He added: "I think on this day I should just really repeat that I am deeply sorry for every life that has been lost and, of course, as I was Prime Minister I take full responsibility for everything that the government has done."

FEBRUARY 1 2021: SHEFFIELD RECORDS 1,000 DEATHS

Today Sheffield joined Leeds and Bradford in a ‘terrible and tragic’ milestone of 1,000 deaths from the virus.

Leeds had the highest number of registered Covid deaths at 1,303, followed by Sheffield at 1,014 and Bradford at 1,001 as of 15 January, according to the Office for National Statistics.

The leader of Sheffield City Council, Councillor Bob Johnson, paid tribute to the city’s victims: “Every death associated with Covid-19 is one death too many and reaching 1,000 deaths is a terrible and tragic milestone for Sheffield.

"This deadly disease has brought heartbreak and pain to so many and I want to send my deepest condolences to everyone who has lost a loved one since the start of this pandemic.”

Read the full story here.

WHAT COMES NEXT?

Across the world, there have now been 104 million cases of coronavirus and 2.2m people have died.

Britain has the fifth-highest number of cases of any country in the world with a reported 3.8 million cases since the start of the pandemic.

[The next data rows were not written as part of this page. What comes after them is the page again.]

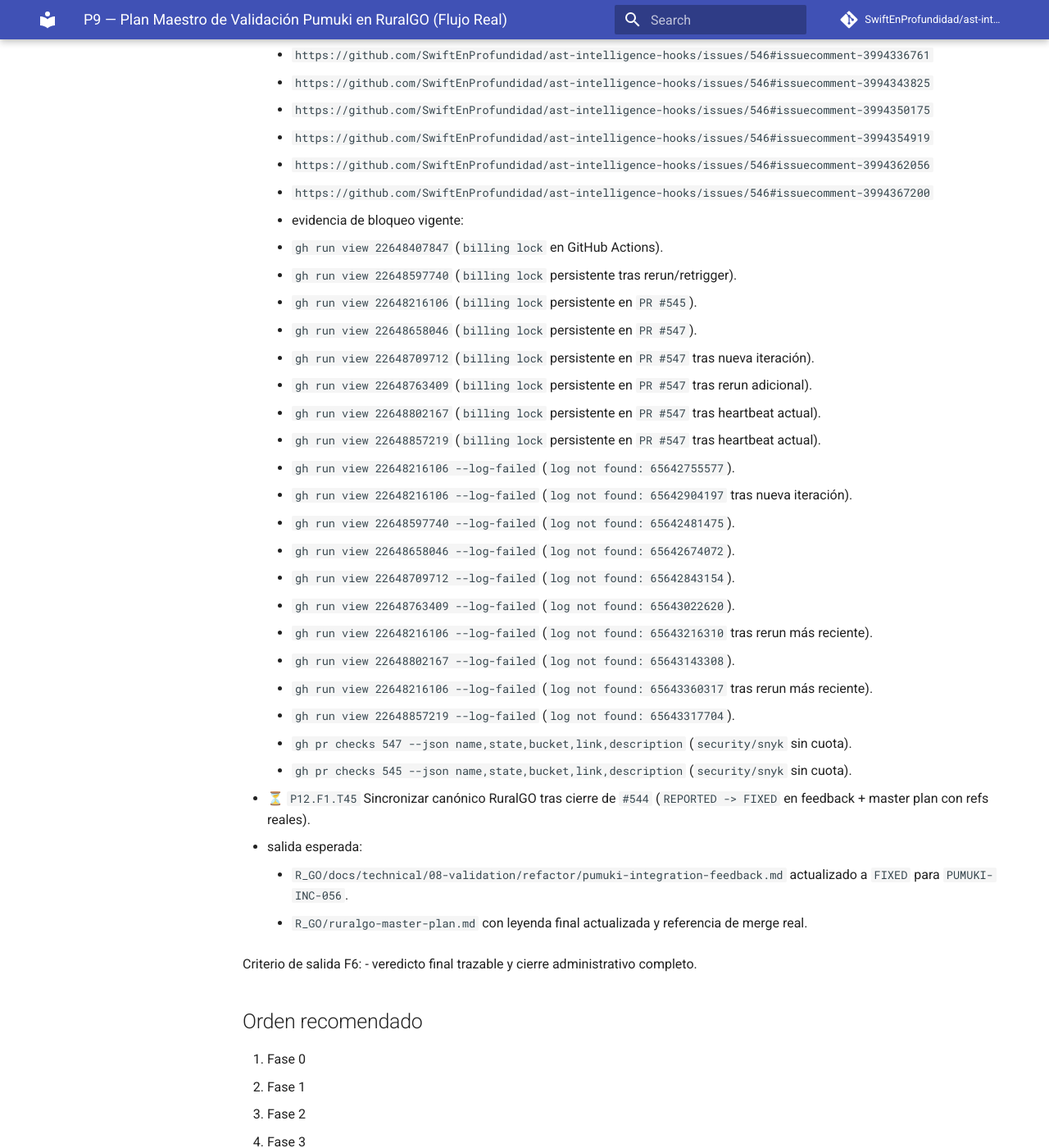
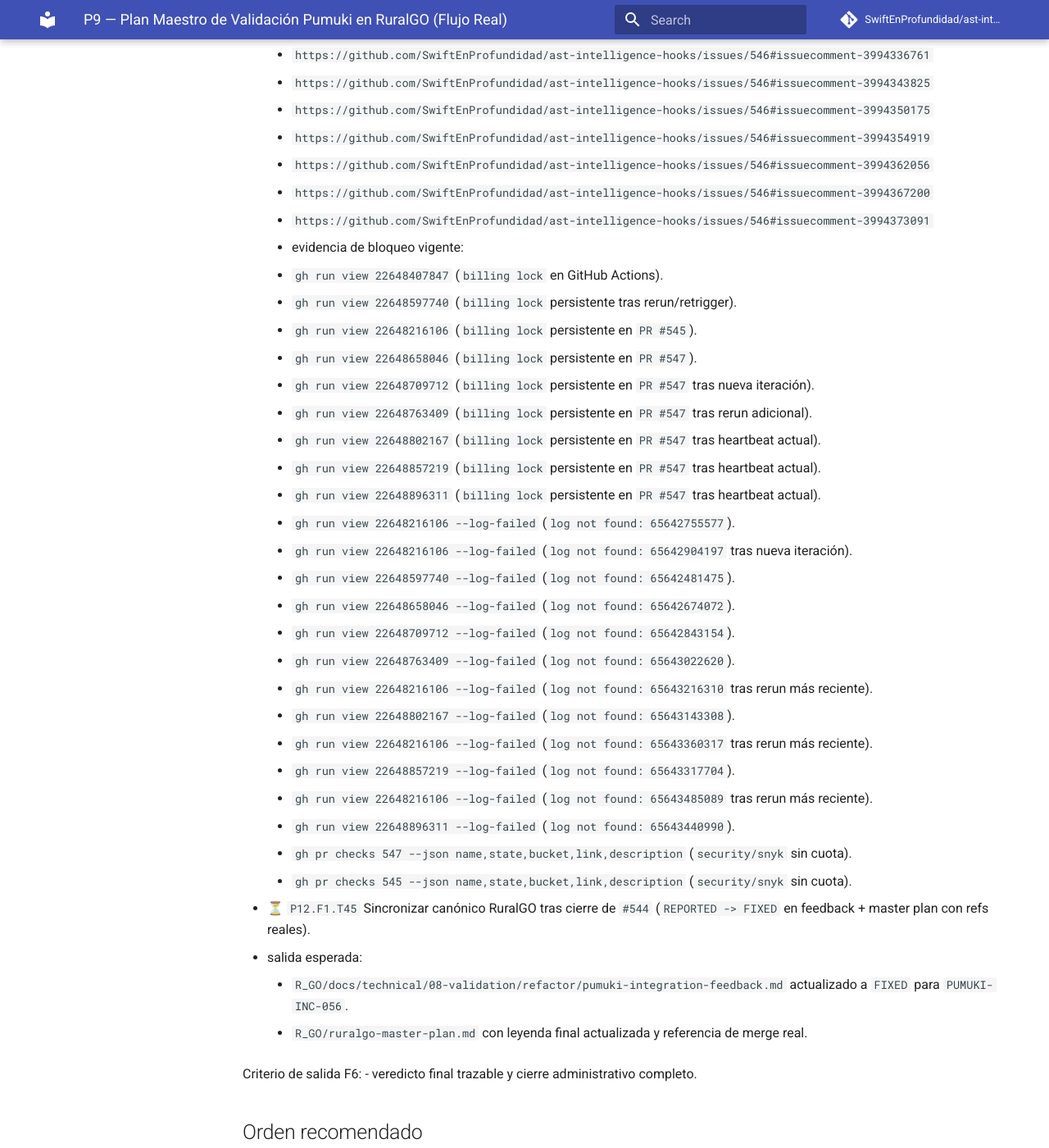
Before and after one commit to SwiftEnProfundidad/ast-intelligence-hooks, an MkDocs documentation site: the page built from docs/seguimiento-completo-validacion-ruralgo-03-03-2026.md, in a window 1280 px wide and 1400 px high, scrolled down 48511 px. Shown: the whole window at 82% size. Built offline with MkDocs 1.6.1 and Material for MkDocs 9.7.7, drawn with Linux system fonts in a browser that asks for light colours; comment, search, counter and statistics services are not loaded.

Commit message:
docs(tracking): append T47 heartbeat with newest CI lock evidence

```diff
--- a/docs/seguimiento-completo-validacion-ruralgo-03-03-2026.md
+++ b/docs/seguimiento-completo-validacion-ruralgo-03-03-2026.md
@@ -1348,6 +1348,7 @@ Criterio de salida F5:
       - `https://github.com/SwiftEnProfundidad/ast-intelligence-hooks/issues/546#issuecomment-3994354919`
       - `https://github.com/SwiftEnProfundidad/ast-intelligence-hooks/issues/546#issuecomment-3994362056`
       - `https://github.com/SwiftEnProfundidad/ast-intelligence-hooks/issues/546#issuecomment-3994367200`
+      - `https://github.com/SwiftEnProfundidad/ast-intelligence-hooks/issues/546#issuecomment-3994373091`
     - evidencia de bloqueo vigente:
       - `gh run view 22648407847` (`billing lock` en GitHub Actions).
       - `gh run view 22648597740` (`billing lock` persistente tras rerun/retrigger).
@@ -1357,6 +1358,7 @@ Criterio de salida F5:
       - `gh run view 22648763409` (`billing lock` persistente en `PR #547` tras rerun adicional).
       - `gh run view 22648802167` (`billing lock` persistente en `PR #547` tras heartbeat actual).
       - `gh run view 22648857219` (`billing lock` persistente en `PR #547` tras heartbeat actual).
+      - `gh run view 22648896311` (`billing lock` persistente en `PR #547` tras heartbeat actual).
       - `gh run view 22648216106 --log-failed` (`log not found: 65642755577`).
       - `gh run view 22648216106 --log-failed` (`log not found: 65642904197` tras nueva iteración).
       - `gh run view 22648597740 --log-failed` (`log not found: 65642481475`).
@@ -1367,6 +1369,8 @@ Criterio de salida F5:
       - `gh run view 22648802167 --log-failed` (`log not found: 65643143308`).
       - `gh run view 22648216106 --log-failed` (`log not found: 65643360317` tras rerun más reciente).
       - `gh run view 22648857219 --log-failed` (`log not found: 65643317704`).
+      - `gh run view 22648216106 --log-failed` (`log not found: 65643485089` tras rerun más reciente).
+      - `gh run view 22648896311 --log-failed` (`log not found: 65643440990`).
       - `gh pr checks 547 --json name,state,bucket,link,description` (`security/snyk` sin cuota).
       - `gh pr checks 545 --json name,state,bucket,link,description` (`security/snyk` sin cuota).
 
```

But Boris Johnson has said he is "optimistic" people will be able to enjoy a summer holiday this year- if the virus is kept under control.

The PM has indicated the tier-system could be ditched in favour of a more national approach when lockdown ends, but more will no doubt be revealed during the upcoming review on February 22.

In these confusing and worrying times, local journalism is more vital than ever. Thanks to everyone who helps us ask the questions that matter by taking out a digital subscription or buying a paper. We stand together. Nancy Fielder, editor.

People walk past graffiti street art praising the workers of the NHS and other key workers in Sheffield (Photo by LINDSEY PARNABY/AFP via Getty Images)
Anthony Moore receives the Covid-19 vaccine at the Northern General Hospital.